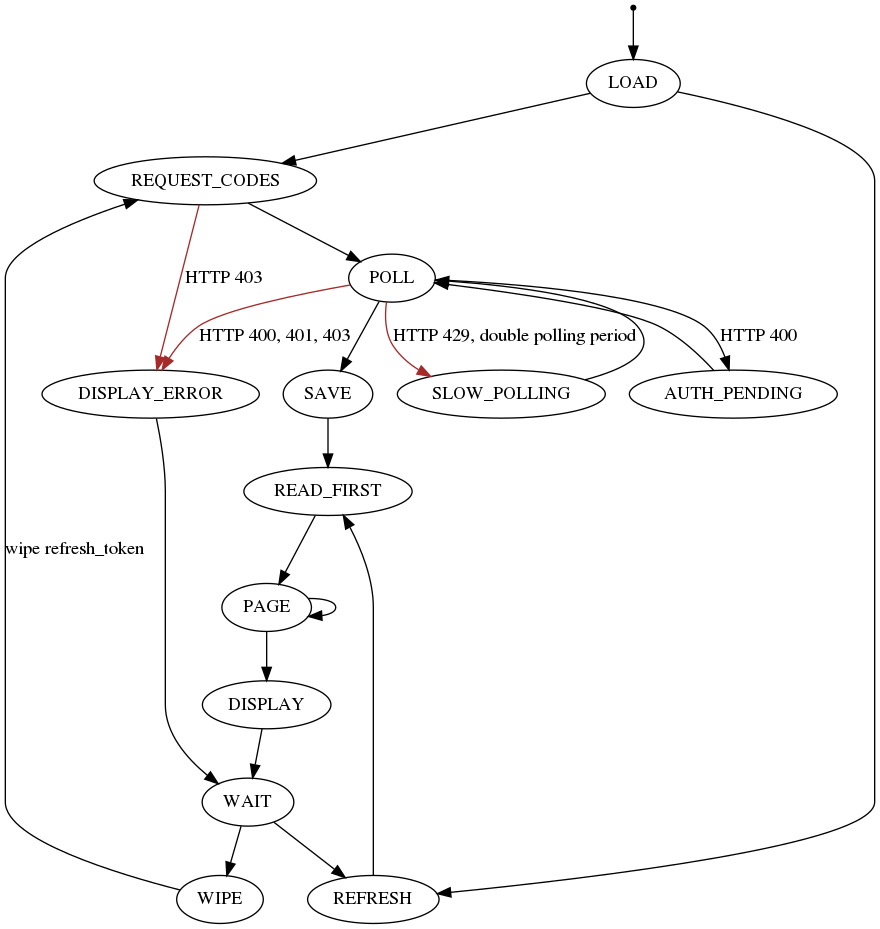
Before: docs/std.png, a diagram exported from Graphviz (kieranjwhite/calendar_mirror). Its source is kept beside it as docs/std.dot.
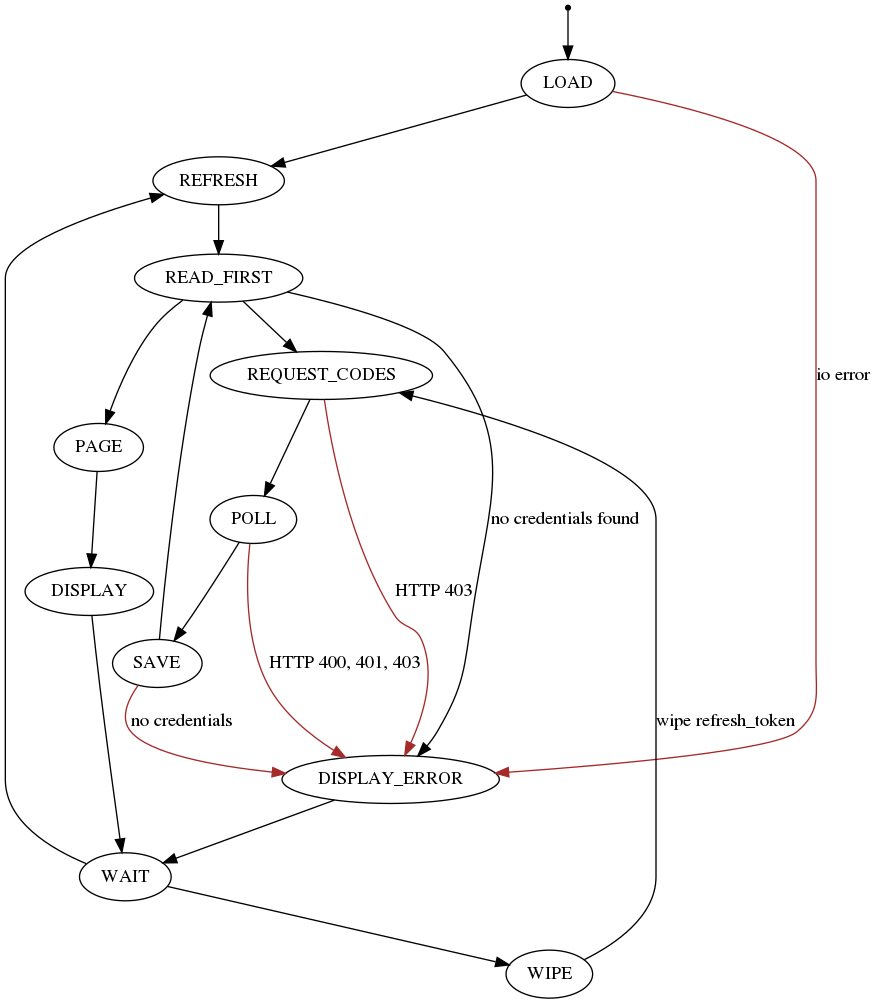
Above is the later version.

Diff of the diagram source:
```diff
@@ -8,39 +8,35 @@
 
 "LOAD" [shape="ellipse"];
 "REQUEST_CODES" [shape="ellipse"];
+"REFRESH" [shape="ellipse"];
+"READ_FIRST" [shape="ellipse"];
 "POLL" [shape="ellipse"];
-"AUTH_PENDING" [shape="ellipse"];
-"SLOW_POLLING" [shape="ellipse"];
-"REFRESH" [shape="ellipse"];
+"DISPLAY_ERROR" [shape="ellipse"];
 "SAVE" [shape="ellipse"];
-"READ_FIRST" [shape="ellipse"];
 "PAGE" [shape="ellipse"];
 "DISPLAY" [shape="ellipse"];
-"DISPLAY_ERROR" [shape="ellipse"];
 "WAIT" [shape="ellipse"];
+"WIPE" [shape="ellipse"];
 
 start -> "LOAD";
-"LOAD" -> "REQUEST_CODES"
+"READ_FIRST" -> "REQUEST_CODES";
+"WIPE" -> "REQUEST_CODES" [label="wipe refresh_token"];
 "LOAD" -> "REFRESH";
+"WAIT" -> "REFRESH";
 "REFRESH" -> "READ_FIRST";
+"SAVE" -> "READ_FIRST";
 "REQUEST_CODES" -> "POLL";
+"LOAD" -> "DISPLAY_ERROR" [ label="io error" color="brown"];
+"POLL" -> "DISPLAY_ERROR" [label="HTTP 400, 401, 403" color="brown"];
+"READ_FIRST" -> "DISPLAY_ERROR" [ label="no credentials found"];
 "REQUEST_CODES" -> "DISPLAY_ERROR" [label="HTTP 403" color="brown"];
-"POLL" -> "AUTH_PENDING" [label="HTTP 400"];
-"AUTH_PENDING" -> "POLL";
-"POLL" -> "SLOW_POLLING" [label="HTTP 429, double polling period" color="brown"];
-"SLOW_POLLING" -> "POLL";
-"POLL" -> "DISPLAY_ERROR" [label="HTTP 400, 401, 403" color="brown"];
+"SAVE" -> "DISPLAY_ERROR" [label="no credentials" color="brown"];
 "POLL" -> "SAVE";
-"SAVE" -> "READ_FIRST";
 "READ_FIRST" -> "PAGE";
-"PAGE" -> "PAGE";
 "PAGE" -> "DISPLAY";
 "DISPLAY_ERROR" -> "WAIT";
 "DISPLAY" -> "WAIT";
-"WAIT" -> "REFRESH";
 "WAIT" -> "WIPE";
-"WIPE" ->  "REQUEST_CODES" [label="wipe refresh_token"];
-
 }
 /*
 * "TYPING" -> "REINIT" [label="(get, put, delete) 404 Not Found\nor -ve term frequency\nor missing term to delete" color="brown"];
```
::::
Task details. With the pictures removed, write the listing out word for word.

Your solution.
Before: docs/std.png, a diagram exported from Graphviz (kieranjwhite/calendar_mirror). Its source is kept beside it as docs/std.dot.
Above is the later version.

Diff of the diagram source:
```diff
@@ -8,39 +8,35 @@
 
 "LOAD" [shape="ellipse"];
 "REQUEST_CODES" [shape="ellipse"];
+"REFRESH" [shape="ellipse"];
+"READ_FIRST" [shape="ellipse"];
 "POLL" [shape="ellipse"];
-"AUTH_PENDING" [shape="ellipse"];
-"SLOW_POLLING" [shape="ellipse"];
-"REFRESH" [shape="ellipse"];
+"DISPLAY_ERROR" [shape="ellipse"];
 "SAVE" [shape="ellipse"];
-"READ_FIRST" [shape="ellipse"];
 "PAGE" [shape="ellipse"];
 "DISPLAY" [shape="ellipse"];
-"DISPLAY_ERROR" [shape="ellipse"];
 "WAIT" [shape="ellipse"];
+"WIPE" [shape="ellipse"];
 
 start -> "LOAD";
-"LOAD" -> "REQUEST_CODES"
+"READ_FIRST" -> "REQUEST_CODES";
+"WIPE" -> "REQUEST_CODES" [label="wipe refresh_token"];
 "LOAD" -> "REFRESH";
+"WAIT" -> "REFRESH";
 "REFRESH" -> "READ_FIRST";
+"SAVE" -> "READ_FIRST";
 "REQUEST_CODES" -> "POLL";
+"LOAD" -> "DISPLAY_ERROR" [ label="io error" color="brown"];
+"POLL" -> "DISPLAY_ERROR" [label="HTTP 400, 401, 403" color="brown"];
+"READ_FIRST" -> "DISPLAY_ERROR" [ label="no credentials found"];
 "REQUEST_CODES" -> "DISPLAY_ERROR" [label="HTTP 403" color="brown"];
-"POLL" -> "AUTH_PENDING" [label="HTTP 400"];
-"AUTH_PENDING" -> "POLL";
-"POLL" -> "SLOW_POLLING" [label="HTTP 429, double polling period" color="brown"];
-"SLOW_POLLING" -> "POLL";
-"POLL" -> "DISPLAY_ERROR" [label="HTTP 400, 401, 403" color="brown"];
+"SAVE" -> "DISPLAY_ERROR" [label="no credentials" color="brown"];
 "POLL" -> "SAVE";
-"SAVE" -> "READ_FIRST";
 "READ_FIRST" -> "PAGE";
-"PAGE" -> "PAGE";
 "PAGE" -> "DISPLAY";
 "DISPLAY_ERROR" -> "WAIT";
 "DISPLAY" -> "WAIT";
-"WAIT" -> "REFRESH";
 "WAIT" -> "WIPE";
-"WIPE" ->  "REQUEST_CODES" [label="wipe refresh_token"];
-
 }
 /*
 * "TYPING" -> "REINIT" [label="(get, put, delete) 404 Not Found\nor -ve term frequency\nor missing term to delete" color="brown"];
```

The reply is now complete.